• Action item
A single number is the answer here: how many lines below include "支持的工具"?

• Provided material
|---|

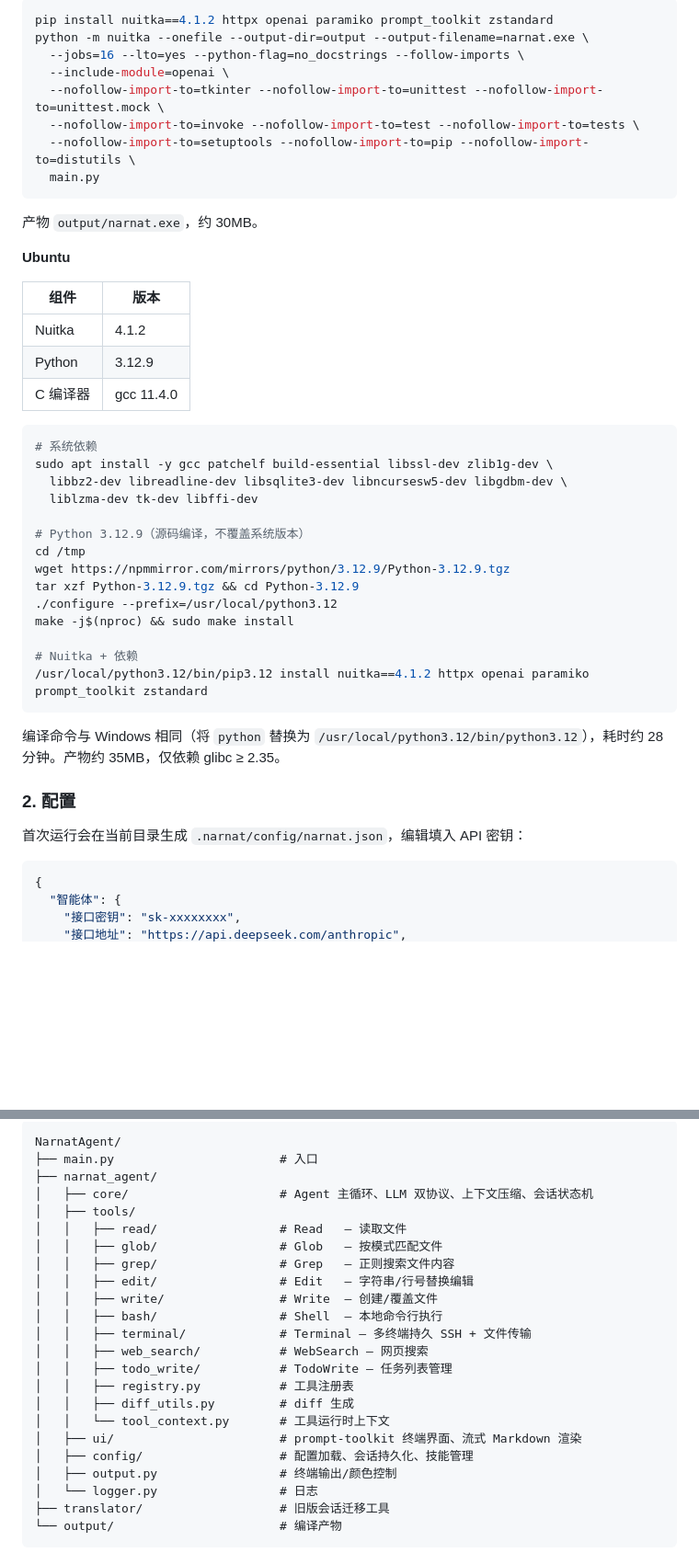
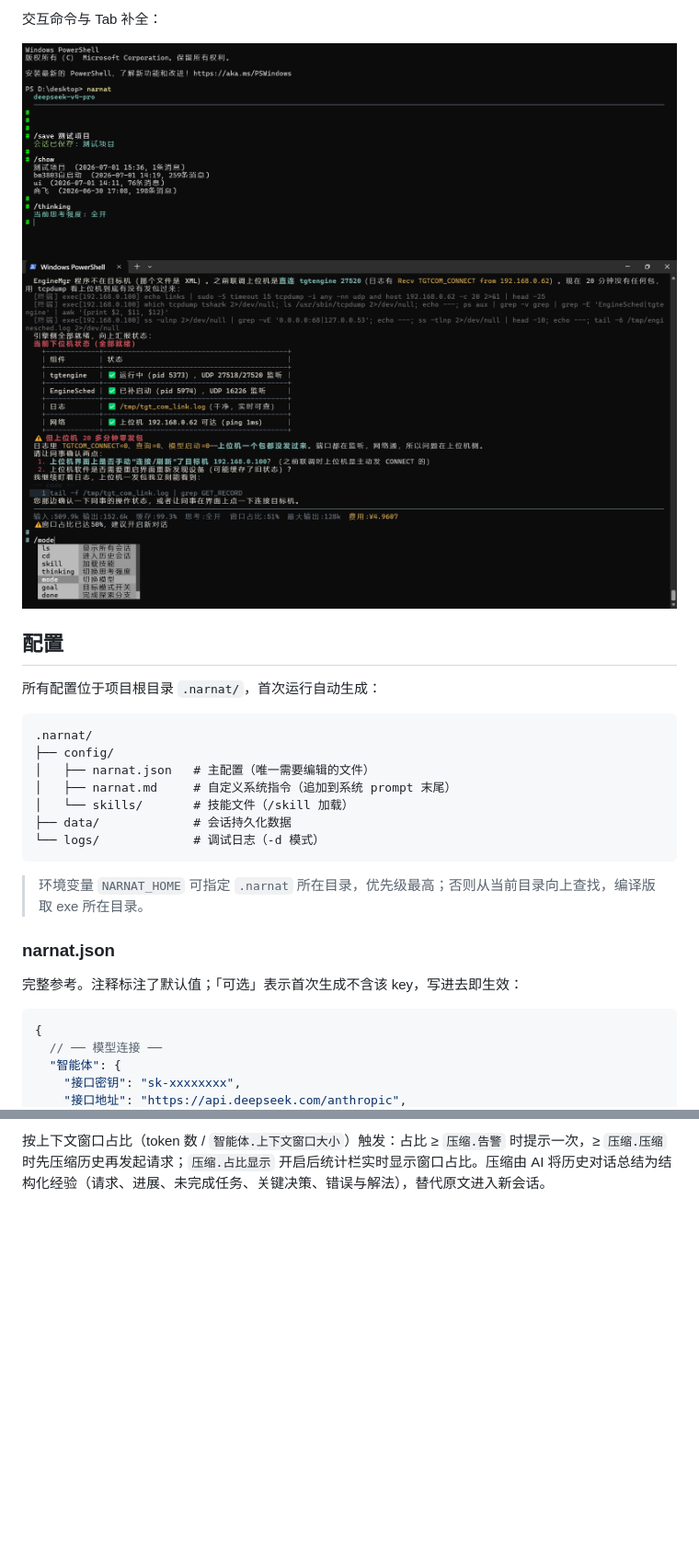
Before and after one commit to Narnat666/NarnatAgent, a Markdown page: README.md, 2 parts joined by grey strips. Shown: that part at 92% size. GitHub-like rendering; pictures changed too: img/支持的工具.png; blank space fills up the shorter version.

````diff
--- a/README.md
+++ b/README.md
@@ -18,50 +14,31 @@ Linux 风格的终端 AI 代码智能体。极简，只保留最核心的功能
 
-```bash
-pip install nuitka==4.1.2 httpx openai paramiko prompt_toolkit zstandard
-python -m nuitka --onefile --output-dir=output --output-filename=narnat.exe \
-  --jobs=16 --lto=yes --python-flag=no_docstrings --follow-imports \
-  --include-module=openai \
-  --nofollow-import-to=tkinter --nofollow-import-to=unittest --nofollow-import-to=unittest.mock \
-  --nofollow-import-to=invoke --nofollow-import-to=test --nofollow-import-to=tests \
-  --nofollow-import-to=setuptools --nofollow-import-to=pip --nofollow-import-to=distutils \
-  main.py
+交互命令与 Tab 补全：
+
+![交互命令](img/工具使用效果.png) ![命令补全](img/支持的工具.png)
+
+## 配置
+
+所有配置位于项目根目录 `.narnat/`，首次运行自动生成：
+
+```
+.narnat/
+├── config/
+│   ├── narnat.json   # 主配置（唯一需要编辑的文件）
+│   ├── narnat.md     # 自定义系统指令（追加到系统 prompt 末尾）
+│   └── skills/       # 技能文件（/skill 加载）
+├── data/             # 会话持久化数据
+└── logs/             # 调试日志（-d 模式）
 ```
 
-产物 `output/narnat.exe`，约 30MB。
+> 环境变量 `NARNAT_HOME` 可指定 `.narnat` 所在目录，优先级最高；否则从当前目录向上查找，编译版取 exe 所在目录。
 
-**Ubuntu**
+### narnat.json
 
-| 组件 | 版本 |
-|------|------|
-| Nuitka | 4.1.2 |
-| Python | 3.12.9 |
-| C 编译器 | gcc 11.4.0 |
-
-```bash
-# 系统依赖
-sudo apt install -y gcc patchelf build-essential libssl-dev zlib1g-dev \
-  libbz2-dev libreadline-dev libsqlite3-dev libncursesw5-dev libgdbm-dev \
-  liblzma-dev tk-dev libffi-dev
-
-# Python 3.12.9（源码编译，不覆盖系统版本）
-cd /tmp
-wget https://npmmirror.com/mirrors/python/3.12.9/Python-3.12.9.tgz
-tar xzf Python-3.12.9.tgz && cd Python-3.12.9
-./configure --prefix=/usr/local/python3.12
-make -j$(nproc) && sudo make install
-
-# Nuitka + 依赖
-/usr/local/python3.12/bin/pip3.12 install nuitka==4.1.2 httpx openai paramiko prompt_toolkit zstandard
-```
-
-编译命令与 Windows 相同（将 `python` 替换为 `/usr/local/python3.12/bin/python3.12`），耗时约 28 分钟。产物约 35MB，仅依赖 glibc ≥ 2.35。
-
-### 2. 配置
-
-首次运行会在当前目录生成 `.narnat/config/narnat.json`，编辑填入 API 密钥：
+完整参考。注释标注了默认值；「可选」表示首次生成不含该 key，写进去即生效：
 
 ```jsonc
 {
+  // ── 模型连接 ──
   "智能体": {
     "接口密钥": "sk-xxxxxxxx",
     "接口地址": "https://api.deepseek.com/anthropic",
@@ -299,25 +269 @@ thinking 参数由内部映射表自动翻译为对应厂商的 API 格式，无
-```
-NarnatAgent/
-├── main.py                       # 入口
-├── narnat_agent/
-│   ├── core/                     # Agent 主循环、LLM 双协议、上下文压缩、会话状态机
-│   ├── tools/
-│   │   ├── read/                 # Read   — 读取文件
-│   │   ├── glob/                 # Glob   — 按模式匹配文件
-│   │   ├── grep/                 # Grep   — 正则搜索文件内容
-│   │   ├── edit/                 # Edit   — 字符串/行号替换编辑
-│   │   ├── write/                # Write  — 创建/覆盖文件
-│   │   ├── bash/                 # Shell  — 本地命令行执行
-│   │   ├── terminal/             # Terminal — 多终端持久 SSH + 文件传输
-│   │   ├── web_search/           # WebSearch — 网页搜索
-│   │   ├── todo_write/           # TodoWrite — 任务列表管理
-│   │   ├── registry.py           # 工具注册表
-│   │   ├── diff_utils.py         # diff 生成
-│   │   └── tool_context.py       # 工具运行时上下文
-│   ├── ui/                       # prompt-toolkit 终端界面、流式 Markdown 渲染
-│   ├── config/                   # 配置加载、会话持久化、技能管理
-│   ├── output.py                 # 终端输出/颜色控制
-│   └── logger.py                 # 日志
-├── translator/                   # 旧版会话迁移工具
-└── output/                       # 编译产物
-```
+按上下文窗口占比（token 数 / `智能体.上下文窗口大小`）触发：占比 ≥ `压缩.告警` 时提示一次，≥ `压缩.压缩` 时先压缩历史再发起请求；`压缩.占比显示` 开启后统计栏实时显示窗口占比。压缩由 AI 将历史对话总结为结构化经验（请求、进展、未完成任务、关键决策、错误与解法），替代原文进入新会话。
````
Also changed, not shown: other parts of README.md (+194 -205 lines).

|---|

• Response for this exercise
2